Though some contend that corn snakes derive their name from the similarity of their ventral scales to maize, others believe it reflects their preference for living in corn fields, where they feast on the plentiful rodents. In either case, the snakes are very beneficial for humans, as they adapt to disturbed habitats and keep rodent populations in check. Fortunately for humans, corn snakes are prolific animals, and most females lay large clutches of eggs each summer.
Corn Snake Basics
Corn snakes live throughout the eastern and southeastern United States. Adaptable animals and skilled climbers, corn snakes are common in forests, farms and suburban areas. Though they may occasionally exceed 5 feet, most adult corn snakes are about 4 feet long. They have flexible diets, but primarily consume birds and rodents as adults; juveniles consume lizards and frogs.
Female corn snakes typically deposit about 12 eggs in a secluded space, such as a rotted log or tree stump. Small, young, old or thin females may produce clutches of two or three eggs, while large, well-fed females in their reproductive prime may deposit clutches of 34 eggs or more. Corn snake eggs are about 1 1/2 to 2 1/2 inches in length, and about 1/2 to 1 inch in diameter. Egg laying typically occurs in the late spring or early summer, with hatching occurring in the late summer or early fall.
Factors Affecting Clutch Size
Food availability affects the reproductive efforts of corn snakes. In years with unusually high prey abundance, female corn snakes produce larger clutches. In lean years, the snakes produce smaller clutches, or fail to reproduce at all. In both cases, the size of the young remains constant, it is the number of eggs that varies. This implies that the size of the young is very important, and they must be larger than a critical minimum size to have a good chance at survival.
Because they have access to nearly unlimited food, captive female corn snakes sometimes produce a second clutch of eggs shortly after their first. The second clutch is typically much smaller than the first, and is very taxing on the female’s body. The developmental timing of both clutches is similar: Females deposit eggs about one month after mating, and the eggs incubate for about two to three months before hatching.
While the incubation temperature surrounding the eggs determines the gender of many reptiles -- including most crocodilians, turtles, tortoises and geckos -- snakes determine their gender with their chromosomes, as mammals and birds do. However, differing from humans, females are the heterogametic sex: Male corn snakes always contribute a Z chromosome, while females contribute either a Z or a W.

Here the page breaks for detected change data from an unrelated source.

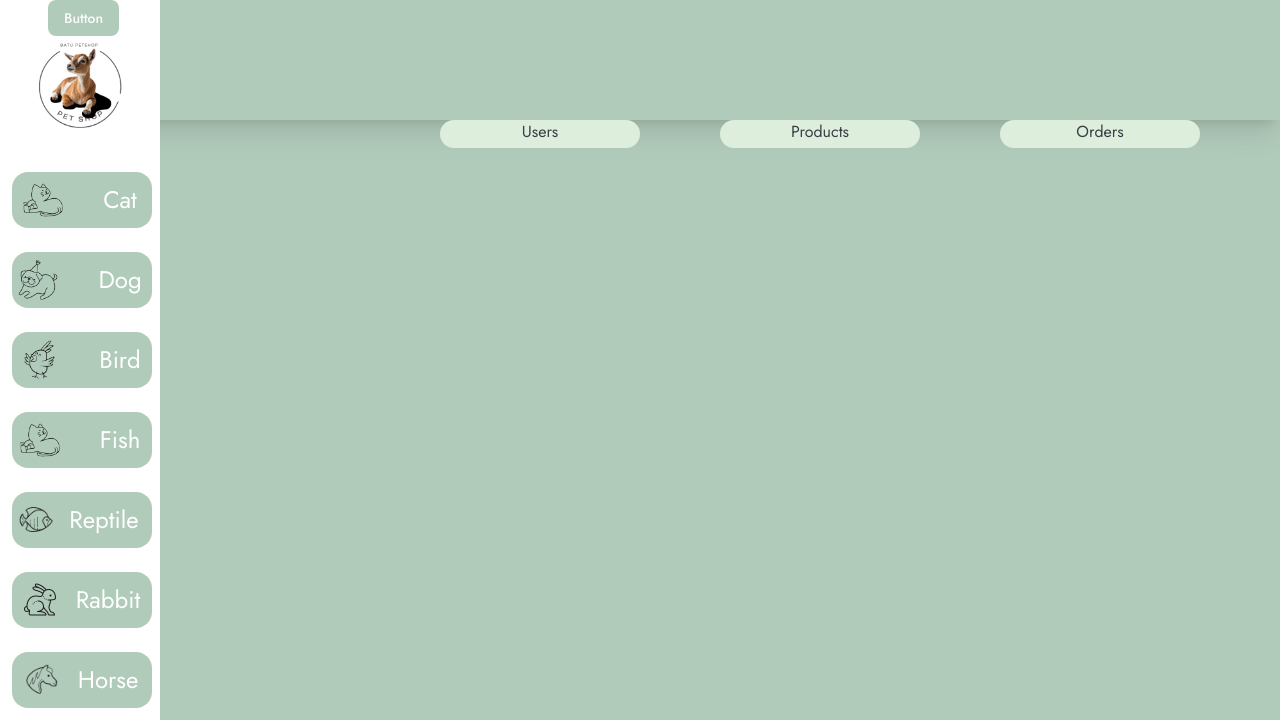
Repository: batu-call/batu-petshop
Page: /main (app in petshopp-appAdmin/admin/)
The author's editor kept a copy of each file at every save. The page is drawn from the files as they stood at one save, then again after the next save.
The browser window is 1280 px wide. The pictures show the whole page.
The project was rebuilt for these pictures with package versions that can differ from the ones it lists, and the page was loaded fresh each time. The framework's server and built-in components were replaced by stand-ins that run in the browser. Also part of the build but not shown: petshopp-appAdmin/admin/next.config.ts.

Above is the page before, as saved 2025-09-20 00:25:34.

After the next save:
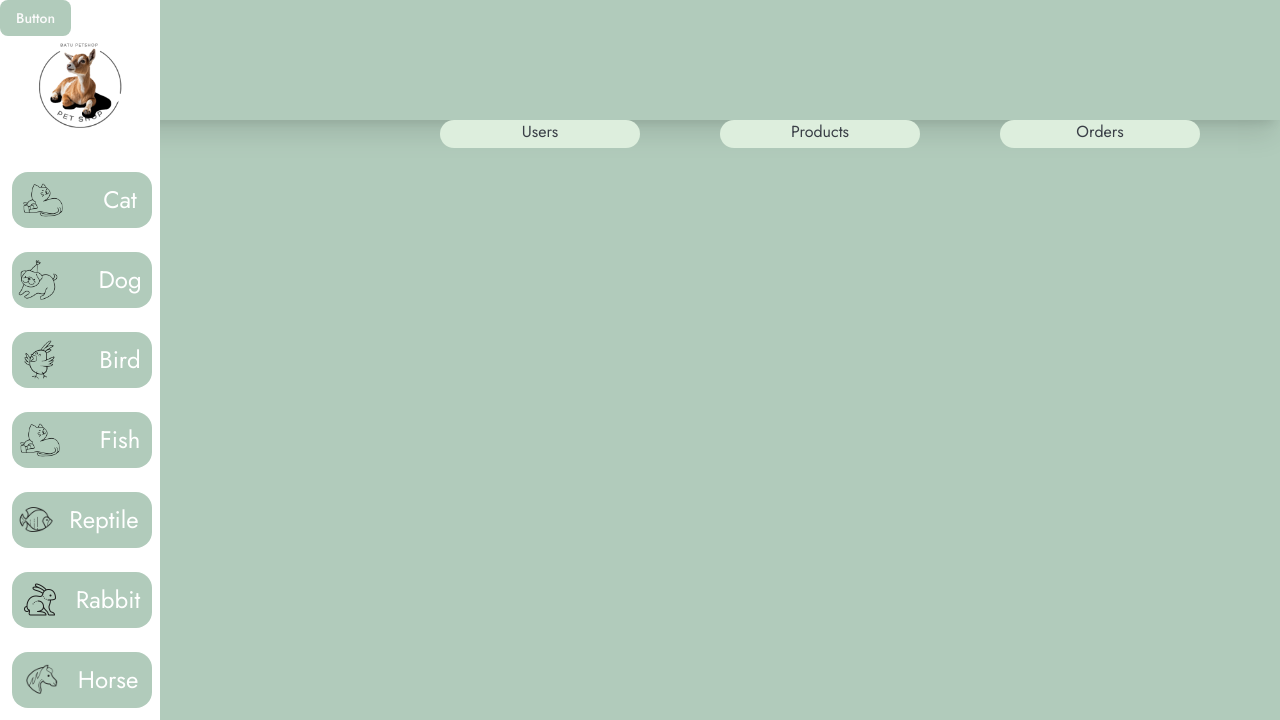
Saved 9 s later.
--- a/petshopp-appAdmin/admin/src/app/Navbar/page.tsx
+++ b/petshopp-appAdmin/admin/src/app/Navbar/page.tsx
@@ -18,7 +18,7 @@ const page = () => {
       {/* Image */}
 
       {/* Button */}
-      <div className='ml-12'>
+      <div className='mr-0'>
         <Button className='absolute cursor-pointer'>Button</Button>
       </div>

- Animal Diversity Web: Pantherophis Guttatus
- Savannah River Ecology Laboratory: Corn Snake (Elaphe [Pantherophis] Guttata)
- Herpetology: An Introductory Biology of Amphibians and Reptiles; Laurie J. Vitt and Janalee P. Caldwell
- Bowling Green State University: Elaphe Guttata Guttata
- Functional Ecology: An Experimental Study of the Trade-Offs Between Age and Size at Maturity: Effects of Energy Availability